A QTIP trust is a creature of federal estate and gift tax laws. It is used to provide lifetime income to a surviving spouse and allows the grantor to designate who receives the principal after the surviving spouse dies. This makes it useful for providing for children from a first marriage. Although the surviving spouse’s interest is subject to some restrictions, a QTIP trust still qualifies for the estate and gift tax marital deductions.
An irrevocable Life Insurance Trust holds a life insurance policy in which the grantor gives up all rights to the property transferred to the trust and retains no rights to revoke, terminate, or modify the trust. An ILIT allows the grantor to remove the death benefit of the life insurance policy from his/her taxable estate.
An irrevocable trust cannot be altered, amended, or revoked once it has been established, thus the grantor gives up all control over the trust and it becomes solely governed by the terms of the trust. While most times people opt for a revocable trust, there are instances when an irrevocable trust is useful, such as when the grantor does not want the assets to be taxed in his/her estate; in some instances of divorce when a court mandates a trust for a spouse or children; or when the court mandates a trust for minor children who receive a settlement for injuries from an accident.

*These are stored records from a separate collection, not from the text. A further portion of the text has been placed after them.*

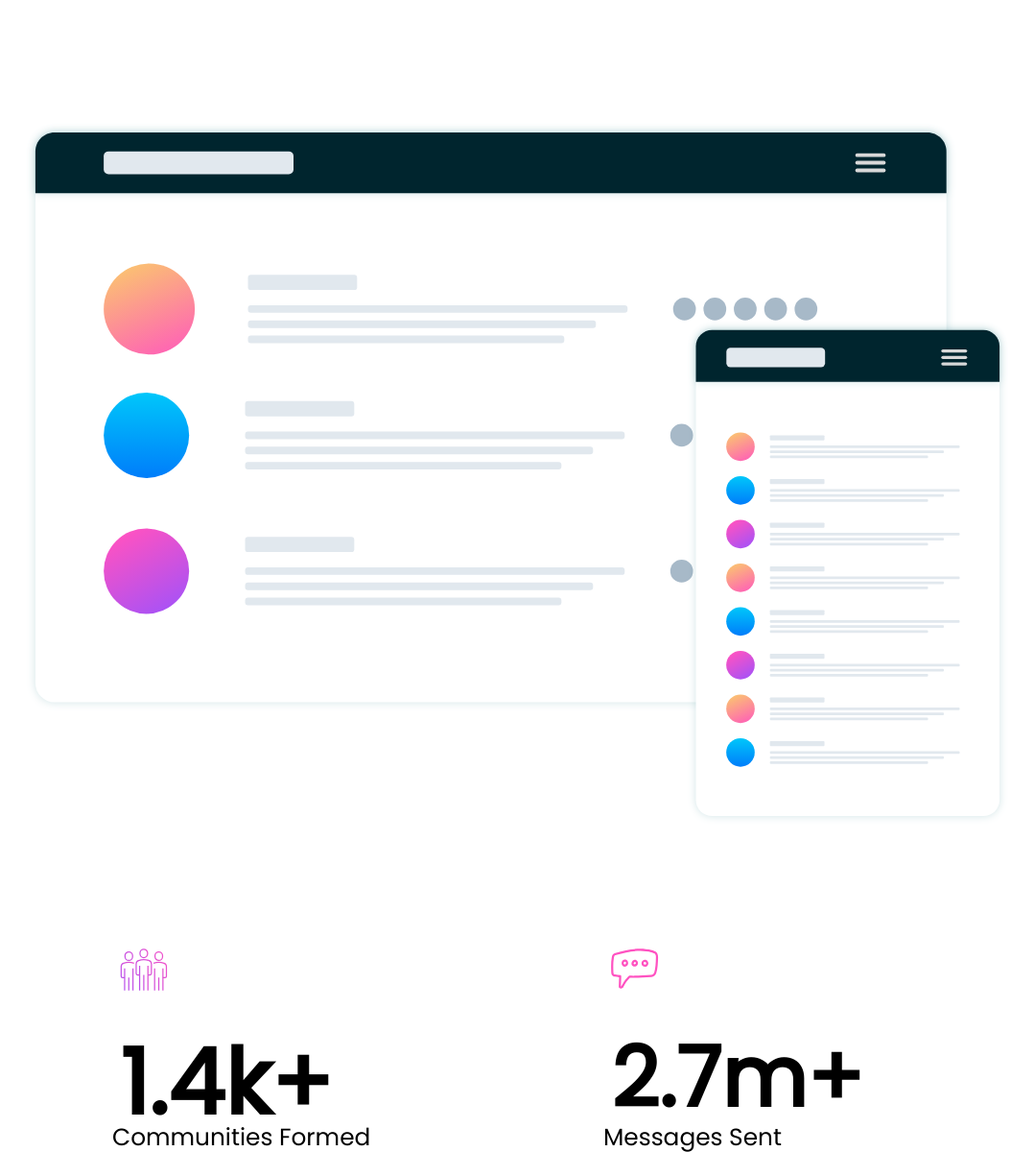
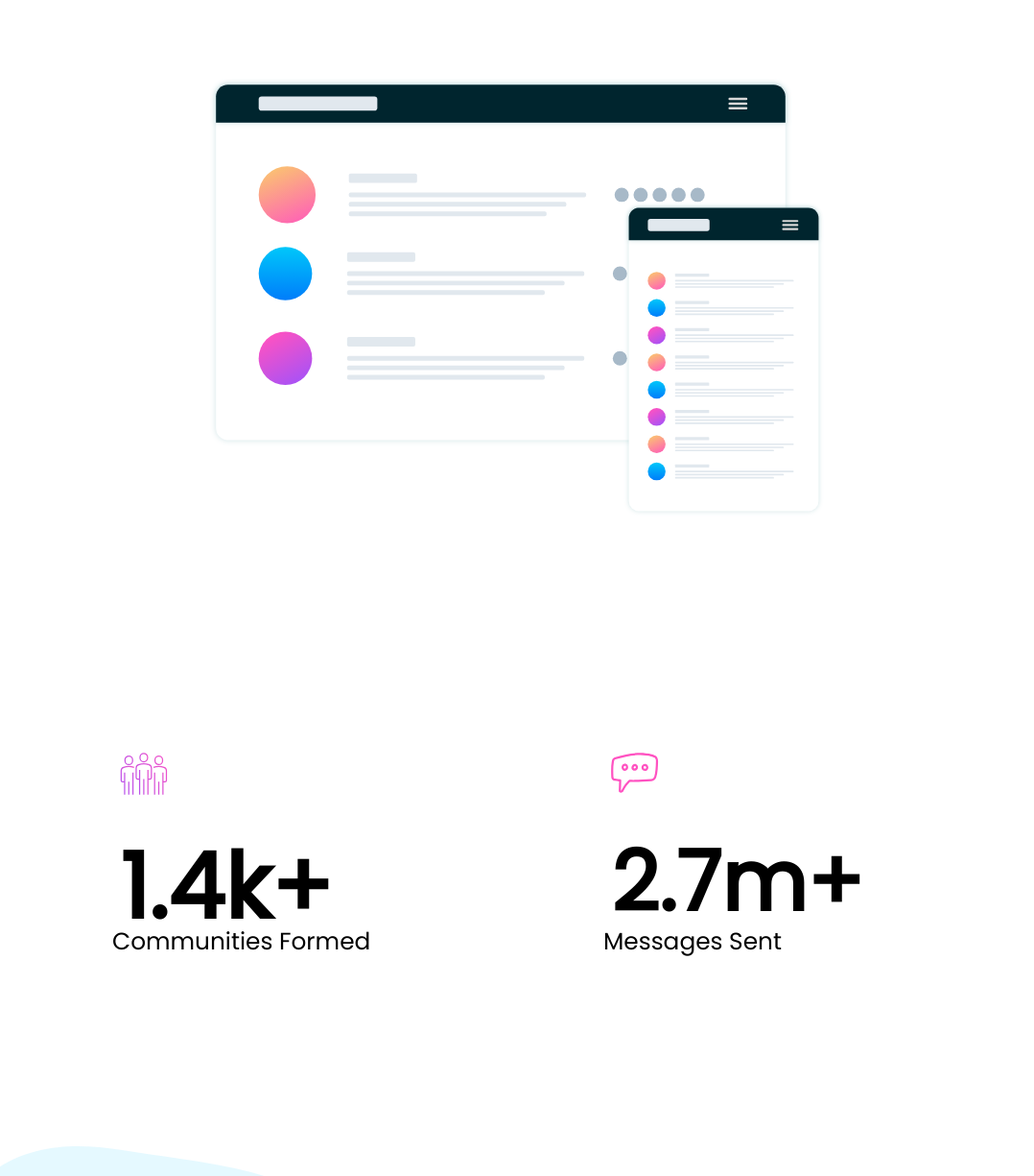
Before and after one commit to xchavez94x/huddle, a website: page index.html in a window 1280 px wide. Shown: the part 640-1865 px from the top of the page at 96% size, without its empty margins (101-1179 px from the left). Drawn offline with nearby package versions, Linux system fonts and the light colour scheme; files that its build step writes are made by us from their sources.

Commit message:
fix: margins

```diff
--- a/scss/style.scss
+++ b/scss/style.scss
@@ -125,7 +125,7 @@ $Very-Pale-Blue: hsl(207, 100%, 98%);
     }
 
     .sectionThree {
-        margin: 90px 0 0 auto;
+        margin: 10px 0 0 auto;
         width: 80%;
         height:600px;
         display: flex;
@@ -315,20 +315,31 @@ $Very-Pale-Blue: hsl(207, 100%, 98%);
         }
         .sectionTwo {
             width: 80%;
+            height: 34rem;
+            .section-two-ill {
+                display: flex;
+                justify-content: center;
+                align-items: center;
+                img {
+                    width: 40rem;
+                }
+            }
         }
         .sectionThree {
             width: 80%;
-            margin: 30rem auto 0 auto;
+            height: 10rem;
+            margin: 4rem auto 0 auto;
             flex-direction: row;
             .section-1 {
                 width: 50%;
                 padding: 0 0 0 5rem;
-
+                height: 100px;
             }
             .section-2 {
                 width: 50%;
                 margin: 0;
                 padding: 0 0 0 5rem;
+                height: 100px;
             }
         }
 
```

A testamentary trust is created in your will or otherwise takes effect (and becomes irrevocable) upon your death.
A DAPT is created to protect assets from a beneficiary’s creditors. It is an effective tool for business owners, doctors and other professionals who run a high risk of being sued. Currently, several states allow for DAPTs, including Alaska, Delaware, Rhode Island, Nevada, Utah, Oklahoma, Missouri and South Dakota.
A 2503(c) Trust is set up for minors to comply with Section 2503 (C) of the Internal Revenue Code so that any gift placed in the trust for the benefit of a minor will qualify for the annual gift tax exclusion.
A “Crummey” Trust is set up so that all or a portion of any gift placed in the trust will qualify for the annual gift tax exclusion.